_Given data_
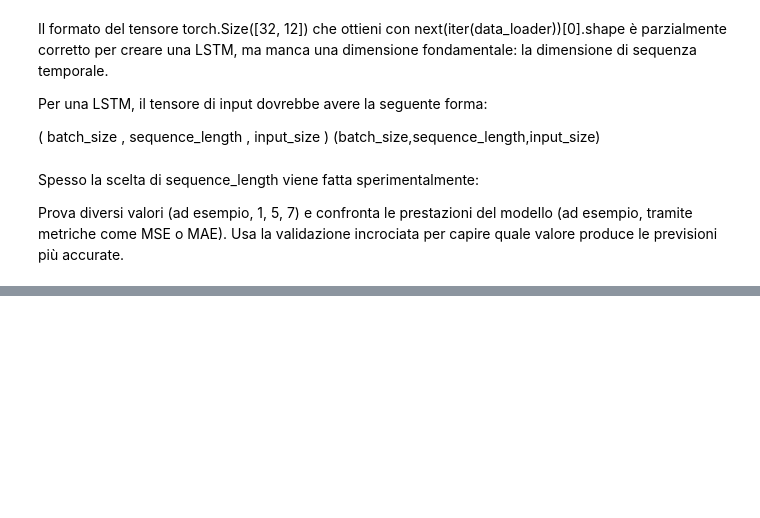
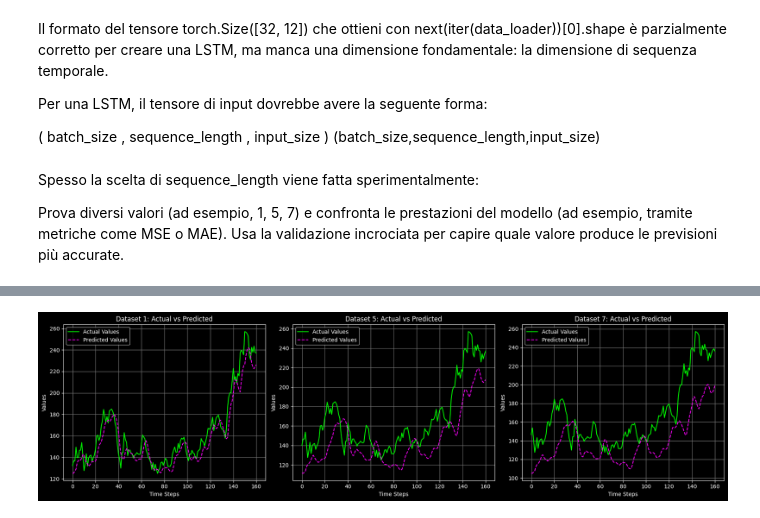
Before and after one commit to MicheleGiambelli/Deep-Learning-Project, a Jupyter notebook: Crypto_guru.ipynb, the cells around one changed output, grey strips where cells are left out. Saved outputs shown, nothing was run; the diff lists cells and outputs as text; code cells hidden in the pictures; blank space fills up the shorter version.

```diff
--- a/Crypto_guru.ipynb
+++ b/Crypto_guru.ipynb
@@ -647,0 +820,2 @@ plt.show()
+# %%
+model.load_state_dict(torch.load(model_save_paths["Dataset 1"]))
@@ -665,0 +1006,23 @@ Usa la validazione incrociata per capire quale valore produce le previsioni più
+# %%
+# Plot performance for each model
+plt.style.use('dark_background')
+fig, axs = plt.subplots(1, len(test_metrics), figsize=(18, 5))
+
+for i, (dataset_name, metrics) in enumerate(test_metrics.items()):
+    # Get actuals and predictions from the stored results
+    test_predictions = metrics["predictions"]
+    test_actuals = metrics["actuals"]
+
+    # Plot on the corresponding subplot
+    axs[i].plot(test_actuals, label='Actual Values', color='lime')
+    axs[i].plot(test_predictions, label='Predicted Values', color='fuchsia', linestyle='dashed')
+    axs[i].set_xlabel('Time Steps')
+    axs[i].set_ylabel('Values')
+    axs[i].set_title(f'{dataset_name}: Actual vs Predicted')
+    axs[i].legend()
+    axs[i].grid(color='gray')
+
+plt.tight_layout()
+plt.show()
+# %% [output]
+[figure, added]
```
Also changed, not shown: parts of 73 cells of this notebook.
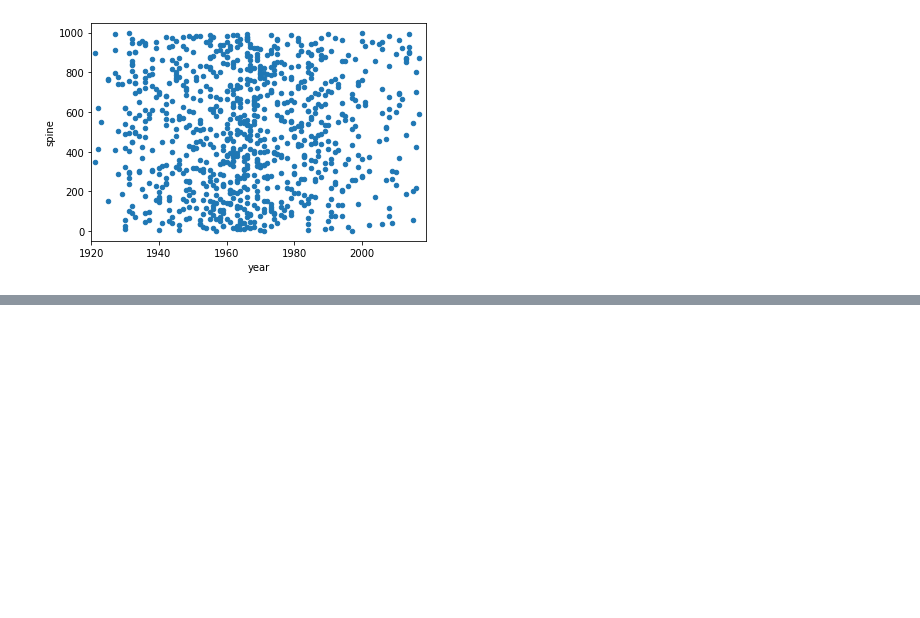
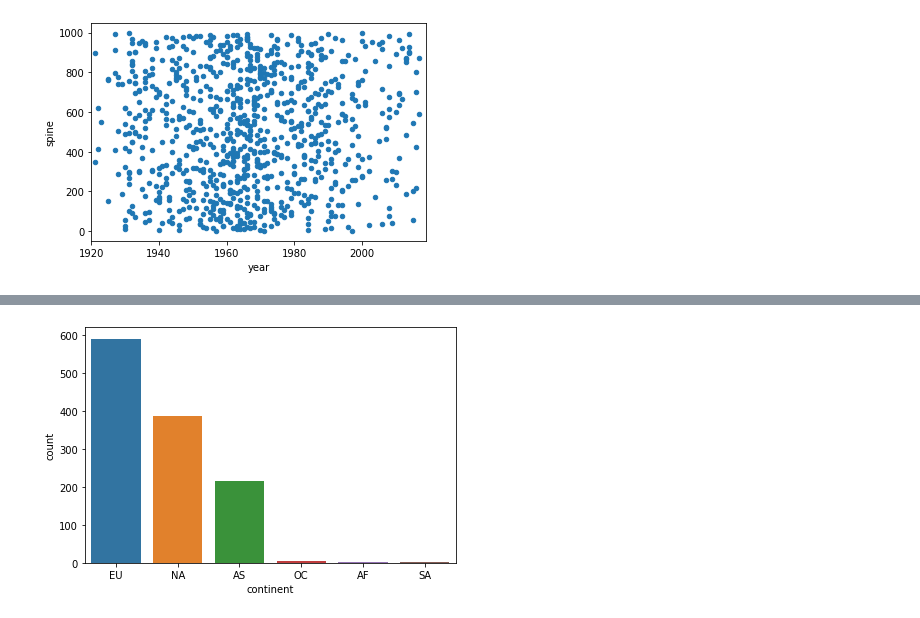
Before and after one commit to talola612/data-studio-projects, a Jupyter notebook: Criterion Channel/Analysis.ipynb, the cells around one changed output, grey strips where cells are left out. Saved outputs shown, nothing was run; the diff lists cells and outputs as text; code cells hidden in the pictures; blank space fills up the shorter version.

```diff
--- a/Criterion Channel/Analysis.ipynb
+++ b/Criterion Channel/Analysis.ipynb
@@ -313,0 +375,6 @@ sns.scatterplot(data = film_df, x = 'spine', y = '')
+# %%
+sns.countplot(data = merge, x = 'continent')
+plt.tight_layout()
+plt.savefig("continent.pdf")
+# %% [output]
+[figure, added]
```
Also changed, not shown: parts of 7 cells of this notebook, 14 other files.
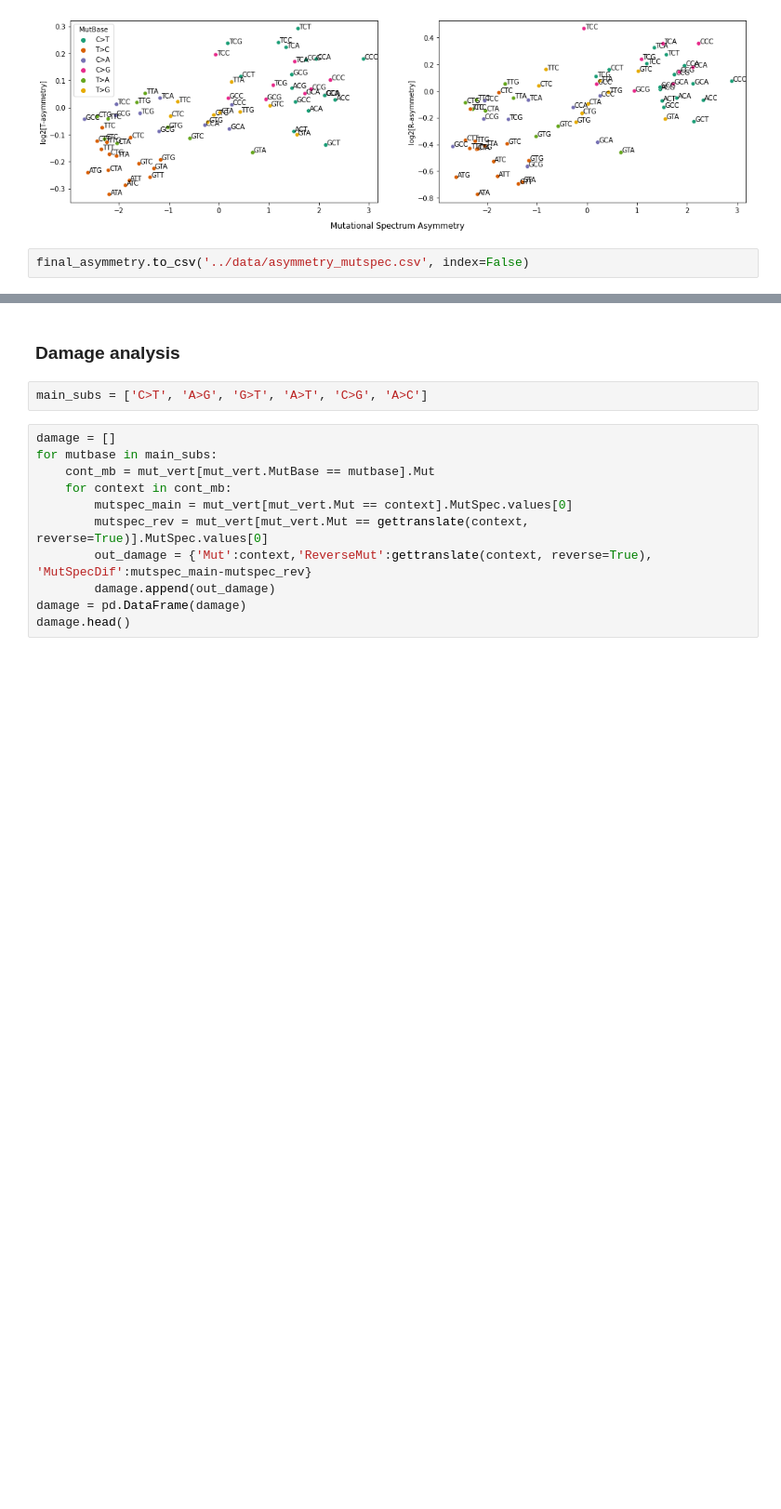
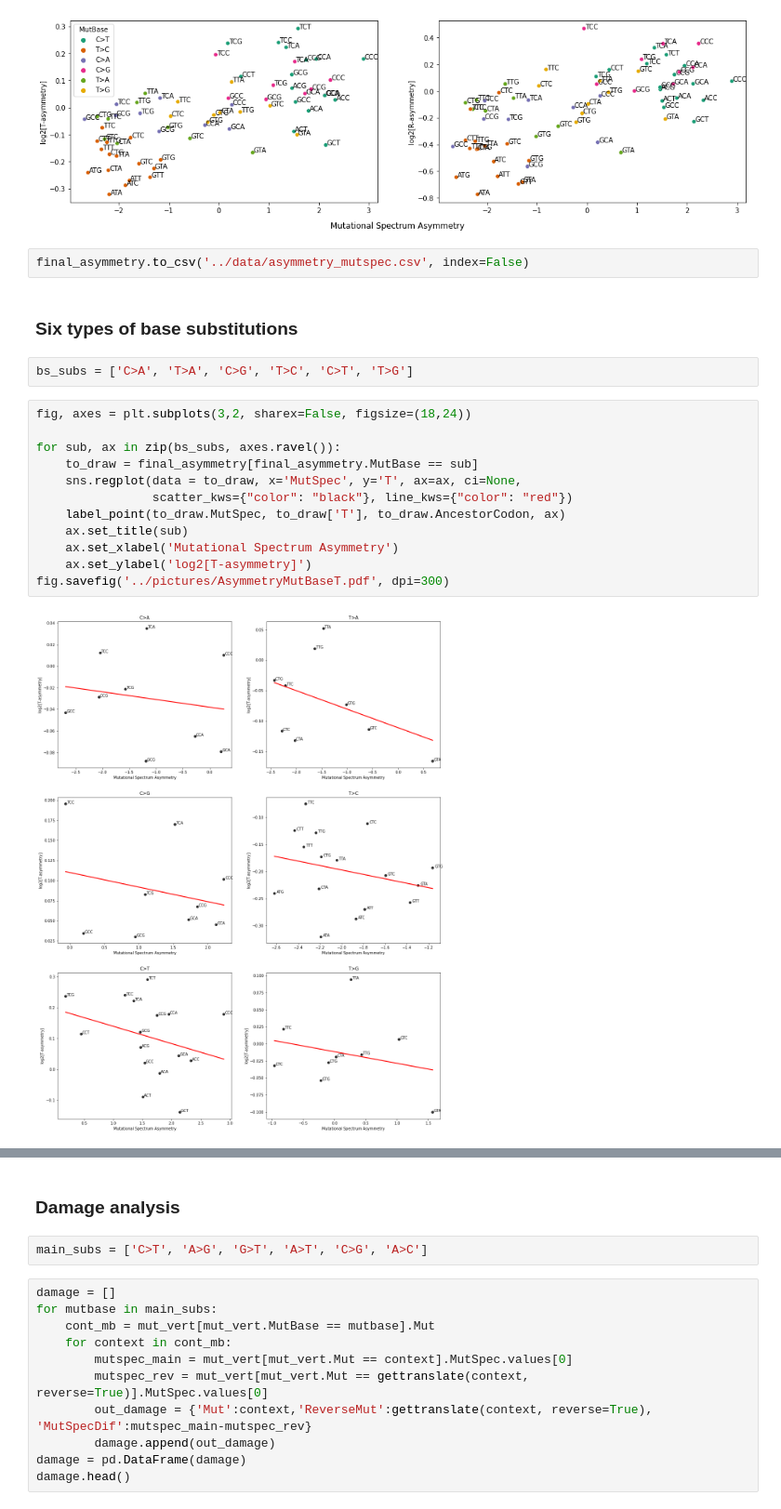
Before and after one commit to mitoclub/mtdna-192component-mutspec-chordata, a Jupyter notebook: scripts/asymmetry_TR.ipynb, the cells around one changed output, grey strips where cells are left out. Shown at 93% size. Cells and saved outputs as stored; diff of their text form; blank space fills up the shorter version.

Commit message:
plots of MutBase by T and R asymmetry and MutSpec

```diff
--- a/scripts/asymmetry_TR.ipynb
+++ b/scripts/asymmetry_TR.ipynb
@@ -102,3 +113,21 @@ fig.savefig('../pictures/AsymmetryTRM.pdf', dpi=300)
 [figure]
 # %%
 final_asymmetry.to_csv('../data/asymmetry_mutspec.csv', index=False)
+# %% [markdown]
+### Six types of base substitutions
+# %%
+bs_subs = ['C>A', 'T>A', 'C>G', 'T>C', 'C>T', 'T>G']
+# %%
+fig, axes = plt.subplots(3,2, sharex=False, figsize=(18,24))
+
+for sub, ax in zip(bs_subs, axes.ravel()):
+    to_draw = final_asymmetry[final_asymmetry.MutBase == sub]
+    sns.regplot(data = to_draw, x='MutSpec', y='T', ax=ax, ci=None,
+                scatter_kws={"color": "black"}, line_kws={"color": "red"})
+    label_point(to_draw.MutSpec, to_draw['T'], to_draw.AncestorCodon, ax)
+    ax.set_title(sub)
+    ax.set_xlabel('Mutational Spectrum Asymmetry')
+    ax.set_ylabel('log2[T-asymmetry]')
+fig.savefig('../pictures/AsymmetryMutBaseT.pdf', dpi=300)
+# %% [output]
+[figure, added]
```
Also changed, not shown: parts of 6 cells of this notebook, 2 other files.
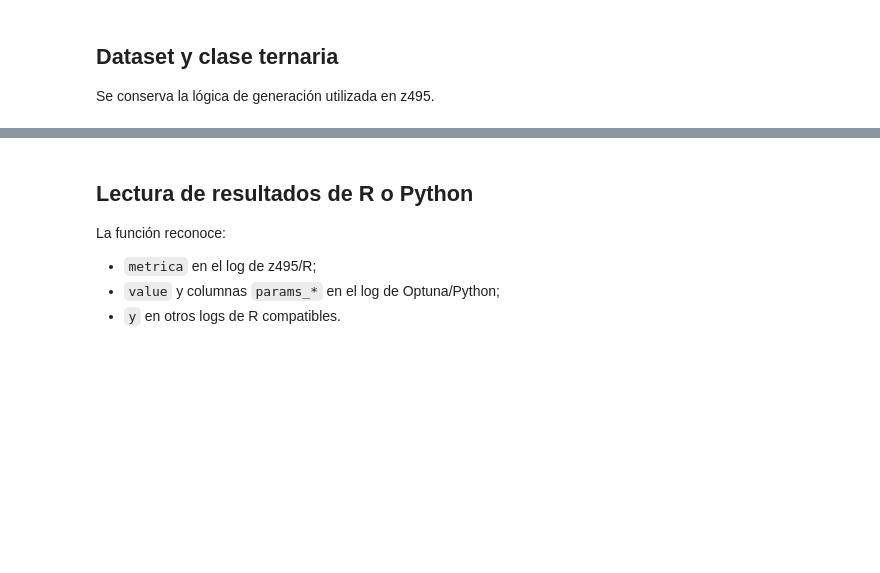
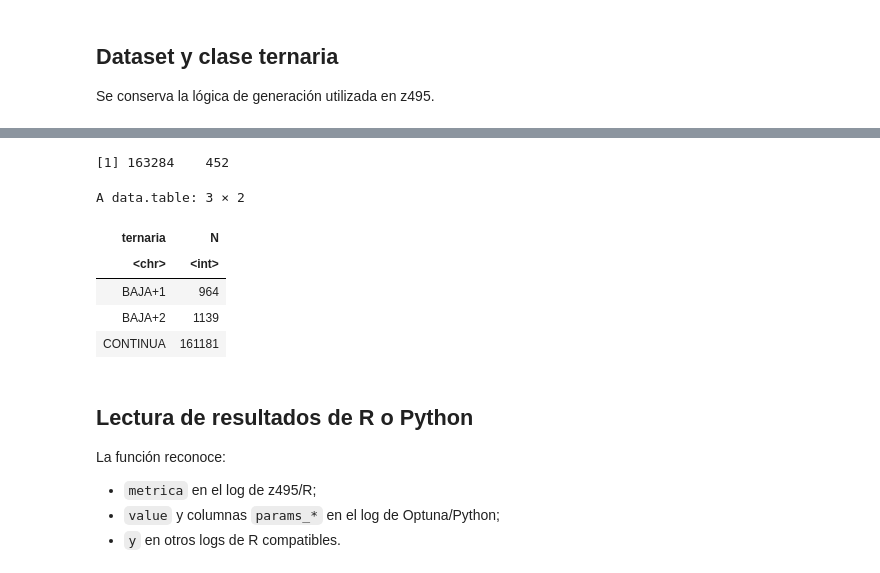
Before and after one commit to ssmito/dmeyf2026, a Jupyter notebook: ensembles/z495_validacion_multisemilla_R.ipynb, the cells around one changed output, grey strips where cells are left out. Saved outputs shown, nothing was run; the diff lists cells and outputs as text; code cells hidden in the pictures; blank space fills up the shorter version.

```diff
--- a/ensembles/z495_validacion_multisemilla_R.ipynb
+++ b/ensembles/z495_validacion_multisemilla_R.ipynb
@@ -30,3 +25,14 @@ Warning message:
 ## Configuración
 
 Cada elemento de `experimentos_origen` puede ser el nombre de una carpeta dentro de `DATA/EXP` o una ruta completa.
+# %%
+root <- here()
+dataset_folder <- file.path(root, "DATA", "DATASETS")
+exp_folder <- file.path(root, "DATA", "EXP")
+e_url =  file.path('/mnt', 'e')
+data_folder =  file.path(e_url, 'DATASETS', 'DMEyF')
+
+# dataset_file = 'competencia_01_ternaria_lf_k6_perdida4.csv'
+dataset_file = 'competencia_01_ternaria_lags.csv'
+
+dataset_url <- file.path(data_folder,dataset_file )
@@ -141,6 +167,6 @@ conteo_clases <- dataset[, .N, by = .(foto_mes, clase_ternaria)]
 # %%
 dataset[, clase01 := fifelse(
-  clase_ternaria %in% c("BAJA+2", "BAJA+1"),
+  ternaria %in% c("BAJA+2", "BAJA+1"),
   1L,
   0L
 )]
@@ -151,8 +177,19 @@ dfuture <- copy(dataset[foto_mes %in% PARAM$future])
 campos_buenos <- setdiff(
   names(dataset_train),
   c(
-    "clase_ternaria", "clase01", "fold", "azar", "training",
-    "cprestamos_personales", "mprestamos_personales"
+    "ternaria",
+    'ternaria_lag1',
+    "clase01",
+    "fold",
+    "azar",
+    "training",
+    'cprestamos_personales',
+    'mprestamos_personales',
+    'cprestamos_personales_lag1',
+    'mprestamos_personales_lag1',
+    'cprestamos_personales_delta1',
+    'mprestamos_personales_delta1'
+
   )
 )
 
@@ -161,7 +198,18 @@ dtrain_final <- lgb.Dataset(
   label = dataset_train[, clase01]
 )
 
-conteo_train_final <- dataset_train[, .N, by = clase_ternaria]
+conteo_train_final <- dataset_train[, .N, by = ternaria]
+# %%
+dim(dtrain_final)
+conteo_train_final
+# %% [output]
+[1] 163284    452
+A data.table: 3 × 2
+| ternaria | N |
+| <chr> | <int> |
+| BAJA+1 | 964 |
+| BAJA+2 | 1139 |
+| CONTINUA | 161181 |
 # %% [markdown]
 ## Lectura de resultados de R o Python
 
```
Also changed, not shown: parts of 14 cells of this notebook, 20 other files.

_Your instructions_
Among the lines of the records, copy out each one that contains the word "root".

_Response_
+root <- here()
+dataset_folder <- file.path(root, "DATA", "DATASETS")
+exp_folder <- file.path(root, "DATA", "EXP")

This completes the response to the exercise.